The input ▸
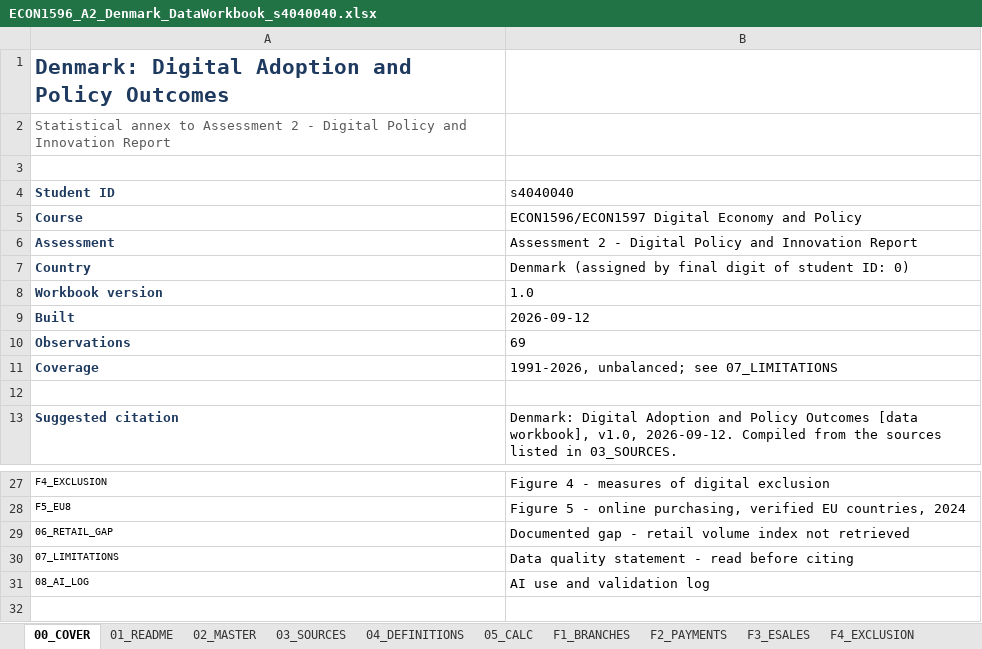
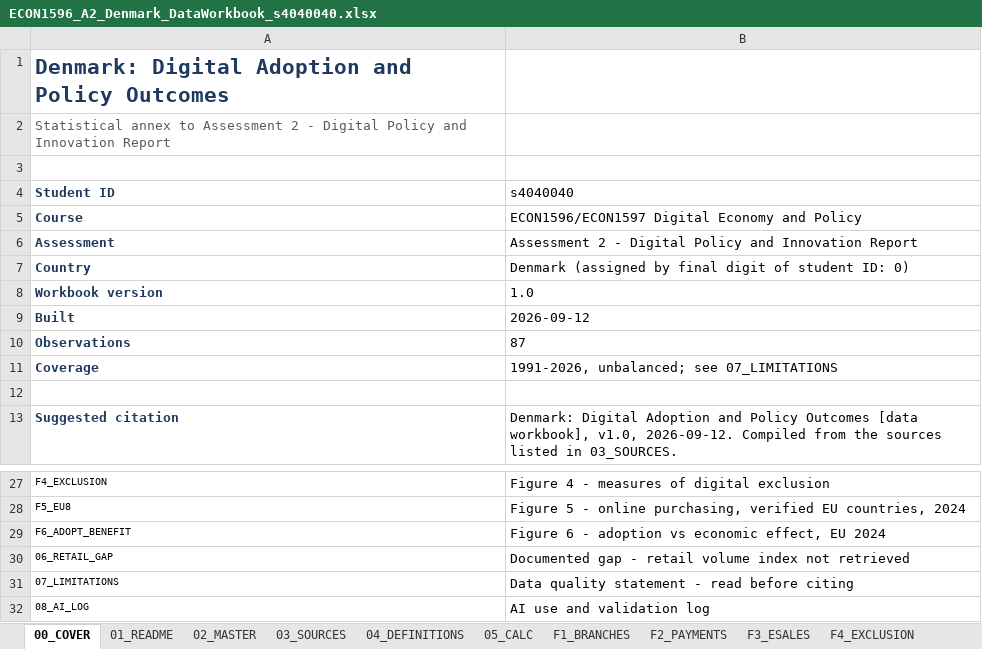
Before and after one commit to saladb4o/Presentation_slides, an Excel workbook: ECON1596_A2_Denmark_DataWorkbook_s4040040.xlsx, sheet 00_COVER, drawn as a sheet; only a part is shown, gaps mark what is left out; values as stored, in another font and other column widths than the file's, no borders; the diff names each change by its address in the sheet, - before the commit and + after, or states it on an @@ line.

```diff
--- a/ECON1596_A2_Denmark_DataWorkbook_s4040040.xlsx (sheet 00_COVER)
+++ b/ECON1596_A2_Denmark_DataWorkbook_s4040040.xlsx (sheet 00_COVER)
-B10 (s4040040): 69
+B10 (s4040040): 87
+row 29: F6_ADOPT_BENEFIT | Figure 6 - adoption vs economic effect, EU 2024
```
Also changed, not shown: sheet 02_MASTER, sheet 03_SOURCES, sheet 07_LIMITATIONS, other sheet tabs, charts or pictures, 4 other files.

Your task ▸
Say how many lines of the entries above include the word "xlsx", giving the number alone.

Task answer ▸
3